PRESIDENT Emmerson Mnangagwa, in his inaugural speech following the November 2017 coup that thrust him to power, promised to make State institutions work, unlike his predecessor former President Robert Mugabe, whose centralisation of authority had rendered even Parliament ineffective.
The announcement this week that Zimbabwe had “mortgaged” $500 million worth of diamonds to neighbouring Botswana as part of Mnangagwa’s efforts to fund his monetary policy raises a red flag, if not a stink.
That authorities have announced the signing of the deal, with Mnangagwa and his Motswana counterpart Mokgweetsi Mosisi set to rubberstamp the decision later this week, means Parliament has been overlooked.
This is outright illegal and flies in the face of Mnangagwa’s pledge of being “a listening President” and his commitment to a more constitutional government that is ready to respect the rule of law and allow institutions of good governance to exercise their authority.
Less than two years into Mnangagwa’s government, the military has been deployed twice on civilians, with gruesome consequences and this with no parliamentary approval, even as an afterthought.

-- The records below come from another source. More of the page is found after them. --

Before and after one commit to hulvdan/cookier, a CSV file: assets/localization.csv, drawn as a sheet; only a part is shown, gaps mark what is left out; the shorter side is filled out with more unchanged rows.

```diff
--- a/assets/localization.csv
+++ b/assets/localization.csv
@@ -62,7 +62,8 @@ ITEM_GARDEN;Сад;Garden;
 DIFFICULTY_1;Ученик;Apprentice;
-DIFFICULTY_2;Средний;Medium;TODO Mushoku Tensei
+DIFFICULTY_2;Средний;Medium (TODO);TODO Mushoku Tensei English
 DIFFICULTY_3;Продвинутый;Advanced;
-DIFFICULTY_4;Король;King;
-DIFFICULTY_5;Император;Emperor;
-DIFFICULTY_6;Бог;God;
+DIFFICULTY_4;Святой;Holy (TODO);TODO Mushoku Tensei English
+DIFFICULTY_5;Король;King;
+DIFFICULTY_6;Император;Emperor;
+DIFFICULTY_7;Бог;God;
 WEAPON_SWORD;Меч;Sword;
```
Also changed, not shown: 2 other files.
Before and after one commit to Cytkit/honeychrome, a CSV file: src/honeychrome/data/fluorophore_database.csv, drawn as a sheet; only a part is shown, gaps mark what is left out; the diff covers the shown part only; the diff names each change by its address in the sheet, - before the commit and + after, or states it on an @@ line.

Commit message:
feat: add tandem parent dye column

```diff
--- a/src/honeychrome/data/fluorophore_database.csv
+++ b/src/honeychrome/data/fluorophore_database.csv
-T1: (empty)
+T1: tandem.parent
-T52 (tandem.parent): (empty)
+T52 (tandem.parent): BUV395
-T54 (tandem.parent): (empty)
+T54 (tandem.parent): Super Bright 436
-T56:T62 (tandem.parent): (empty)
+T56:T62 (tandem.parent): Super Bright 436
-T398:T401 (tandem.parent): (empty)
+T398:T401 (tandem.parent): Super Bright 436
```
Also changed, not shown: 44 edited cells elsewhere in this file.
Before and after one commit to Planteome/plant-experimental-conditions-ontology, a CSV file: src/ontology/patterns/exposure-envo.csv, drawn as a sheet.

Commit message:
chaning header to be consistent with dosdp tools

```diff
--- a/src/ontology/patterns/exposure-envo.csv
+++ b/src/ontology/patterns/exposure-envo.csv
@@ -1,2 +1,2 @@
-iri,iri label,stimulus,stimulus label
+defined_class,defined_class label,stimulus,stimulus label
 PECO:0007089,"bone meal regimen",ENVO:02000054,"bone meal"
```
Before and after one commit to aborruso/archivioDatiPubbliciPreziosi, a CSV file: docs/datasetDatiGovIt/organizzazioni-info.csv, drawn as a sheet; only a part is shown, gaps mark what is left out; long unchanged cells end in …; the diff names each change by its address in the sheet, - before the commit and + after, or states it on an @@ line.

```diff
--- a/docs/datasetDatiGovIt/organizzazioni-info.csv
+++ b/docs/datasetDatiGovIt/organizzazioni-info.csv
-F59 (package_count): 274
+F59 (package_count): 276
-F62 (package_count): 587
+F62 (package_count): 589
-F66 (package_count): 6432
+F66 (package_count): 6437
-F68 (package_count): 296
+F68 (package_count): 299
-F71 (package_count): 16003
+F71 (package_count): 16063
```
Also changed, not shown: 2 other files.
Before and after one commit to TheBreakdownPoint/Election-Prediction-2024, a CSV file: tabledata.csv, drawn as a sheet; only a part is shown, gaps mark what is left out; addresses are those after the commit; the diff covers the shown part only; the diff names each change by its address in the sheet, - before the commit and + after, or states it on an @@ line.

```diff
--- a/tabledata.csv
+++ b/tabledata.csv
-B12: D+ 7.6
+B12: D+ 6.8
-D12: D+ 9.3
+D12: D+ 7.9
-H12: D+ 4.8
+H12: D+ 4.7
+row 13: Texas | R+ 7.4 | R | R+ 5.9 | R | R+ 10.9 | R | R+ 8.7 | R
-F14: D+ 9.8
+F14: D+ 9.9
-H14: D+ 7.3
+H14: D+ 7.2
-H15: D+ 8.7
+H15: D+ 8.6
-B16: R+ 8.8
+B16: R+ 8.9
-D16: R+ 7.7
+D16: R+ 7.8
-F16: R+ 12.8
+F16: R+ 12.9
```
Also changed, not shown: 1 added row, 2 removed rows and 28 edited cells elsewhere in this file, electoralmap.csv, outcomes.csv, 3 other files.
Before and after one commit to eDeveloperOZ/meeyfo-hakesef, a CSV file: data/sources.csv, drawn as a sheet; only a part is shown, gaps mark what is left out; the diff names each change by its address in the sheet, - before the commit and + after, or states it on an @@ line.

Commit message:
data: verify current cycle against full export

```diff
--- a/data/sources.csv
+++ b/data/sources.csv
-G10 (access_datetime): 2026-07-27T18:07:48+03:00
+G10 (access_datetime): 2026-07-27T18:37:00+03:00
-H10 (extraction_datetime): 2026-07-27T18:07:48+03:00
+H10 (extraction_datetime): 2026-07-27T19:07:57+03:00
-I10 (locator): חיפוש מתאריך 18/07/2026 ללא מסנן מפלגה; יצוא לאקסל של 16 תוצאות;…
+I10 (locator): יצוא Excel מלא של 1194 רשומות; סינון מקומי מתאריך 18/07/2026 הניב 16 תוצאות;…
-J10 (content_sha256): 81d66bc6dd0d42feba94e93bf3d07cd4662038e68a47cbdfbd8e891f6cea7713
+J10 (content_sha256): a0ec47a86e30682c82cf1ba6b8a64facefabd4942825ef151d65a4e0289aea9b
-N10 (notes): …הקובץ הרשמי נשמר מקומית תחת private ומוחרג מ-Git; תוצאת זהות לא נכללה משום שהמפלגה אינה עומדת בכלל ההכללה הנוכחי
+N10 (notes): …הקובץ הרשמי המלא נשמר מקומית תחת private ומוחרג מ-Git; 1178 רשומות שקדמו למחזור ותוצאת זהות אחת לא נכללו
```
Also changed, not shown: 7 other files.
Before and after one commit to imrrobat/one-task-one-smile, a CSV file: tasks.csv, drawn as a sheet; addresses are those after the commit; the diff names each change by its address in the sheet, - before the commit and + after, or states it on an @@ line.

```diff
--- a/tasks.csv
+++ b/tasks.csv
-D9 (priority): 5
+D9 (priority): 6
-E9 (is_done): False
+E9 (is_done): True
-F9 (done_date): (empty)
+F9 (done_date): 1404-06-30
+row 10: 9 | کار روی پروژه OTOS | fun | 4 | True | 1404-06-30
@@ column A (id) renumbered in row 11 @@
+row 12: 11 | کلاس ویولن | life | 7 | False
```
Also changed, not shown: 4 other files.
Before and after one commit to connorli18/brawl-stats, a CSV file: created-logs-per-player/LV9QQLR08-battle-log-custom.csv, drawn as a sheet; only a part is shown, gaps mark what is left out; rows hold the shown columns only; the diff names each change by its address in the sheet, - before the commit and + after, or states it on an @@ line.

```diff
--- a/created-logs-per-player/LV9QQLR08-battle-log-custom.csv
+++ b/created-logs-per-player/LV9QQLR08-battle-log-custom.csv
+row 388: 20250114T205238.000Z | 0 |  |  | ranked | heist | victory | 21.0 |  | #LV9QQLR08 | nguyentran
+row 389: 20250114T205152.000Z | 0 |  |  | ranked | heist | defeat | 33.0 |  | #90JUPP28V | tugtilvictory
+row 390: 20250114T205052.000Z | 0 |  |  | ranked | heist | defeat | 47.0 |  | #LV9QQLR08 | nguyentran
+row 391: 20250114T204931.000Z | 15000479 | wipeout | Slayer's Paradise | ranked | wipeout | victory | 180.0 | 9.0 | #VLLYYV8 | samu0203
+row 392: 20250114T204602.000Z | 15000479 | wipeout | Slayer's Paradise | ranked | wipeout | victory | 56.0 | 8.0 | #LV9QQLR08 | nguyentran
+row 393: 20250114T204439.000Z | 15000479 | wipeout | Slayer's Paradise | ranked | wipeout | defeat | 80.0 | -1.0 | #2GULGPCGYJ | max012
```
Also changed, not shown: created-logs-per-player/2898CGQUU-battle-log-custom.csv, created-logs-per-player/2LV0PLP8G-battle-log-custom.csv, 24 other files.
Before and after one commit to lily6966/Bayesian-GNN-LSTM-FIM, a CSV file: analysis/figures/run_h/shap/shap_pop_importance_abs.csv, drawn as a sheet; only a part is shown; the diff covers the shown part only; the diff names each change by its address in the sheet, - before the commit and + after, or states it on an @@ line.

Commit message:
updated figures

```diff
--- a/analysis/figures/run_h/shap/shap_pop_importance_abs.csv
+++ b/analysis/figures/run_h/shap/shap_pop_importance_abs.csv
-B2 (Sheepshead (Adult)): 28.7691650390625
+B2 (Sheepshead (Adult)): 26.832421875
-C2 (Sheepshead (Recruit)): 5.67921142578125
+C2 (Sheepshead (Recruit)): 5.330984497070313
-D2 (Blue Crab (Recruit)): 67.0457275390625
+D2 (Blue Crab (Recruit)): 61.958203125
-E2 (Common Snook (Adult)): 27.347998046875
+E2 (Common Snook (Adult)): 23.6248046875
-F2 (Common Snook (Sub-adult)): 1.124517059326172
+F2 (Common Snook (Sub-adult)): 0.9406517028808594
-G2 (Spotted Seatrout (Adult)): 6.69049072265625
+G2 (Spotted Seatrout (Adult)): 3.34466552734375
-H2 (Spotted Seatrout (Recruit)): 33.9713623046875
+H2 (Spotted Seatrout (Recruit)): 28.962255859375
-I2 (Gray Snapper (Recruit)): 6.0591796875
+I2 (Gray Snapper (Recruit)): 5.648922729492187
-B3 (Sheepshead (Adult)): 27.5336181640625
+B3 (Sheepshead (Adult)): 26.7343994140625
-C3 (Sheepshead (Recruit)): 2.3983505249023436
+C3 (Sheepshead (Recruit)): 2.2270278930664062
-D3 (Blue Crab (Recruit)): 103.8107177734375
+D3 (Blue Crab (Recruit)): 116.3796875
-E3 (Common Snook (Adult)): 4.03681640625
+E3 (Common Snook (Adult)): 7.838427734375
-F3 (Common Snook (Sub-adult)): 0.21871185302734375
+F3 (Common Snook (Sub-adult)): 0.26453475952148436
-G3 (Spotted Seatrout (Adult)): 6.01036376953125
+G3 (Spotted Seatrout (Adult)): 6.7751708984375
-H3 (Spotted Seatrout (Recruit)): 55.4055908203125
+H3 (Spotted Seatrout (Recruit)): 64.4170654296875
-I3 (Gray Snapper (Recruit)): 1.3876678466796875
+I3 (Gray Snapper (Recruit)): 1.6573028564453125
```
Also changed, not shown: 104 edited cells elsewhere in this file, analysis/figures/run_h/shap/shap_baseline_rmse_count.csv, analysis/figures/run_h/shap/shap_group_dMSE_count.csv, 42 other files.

No less than 20 people have been killed by the army. Mnangagwa has become a law unto himself and while Mugabe is the wrong person to talk about the role of the army in ordinary governance systems, the former Zanu PF leader is right that the “military should go back where it belongs” — the barracks.
Mnangagwa’s deal with Botswana could actually help Zimbabwe since the neighbouring country has acquired expertise in beneficiation around the diamond sector, but that does not give government carte blanche to auction our gems without due regard to the dictates of the law.
How does he justify the mortgaging of future generations’ heritage for short-term economic gains?
Zimbabweans must sit up and take notice, and question Mnangagwa’s sincerity in riding roughshod over other arms of the State, particularly Parliament. The Legislature must also wake up and demand its space.
These are individuals elected by the people to represent their interests against a parasitic elite that has since forgotten its connection to citizens.
Mnangagwa thinks he owes nobody an explanation, but it is important that someone reminds him that his administration does not operate in a vacuum.
Our problems might not be Mnangagwa, after all. It’s a sleeping population and an equally docile legislature that only wakes up when it comes to allowances and off-road cars.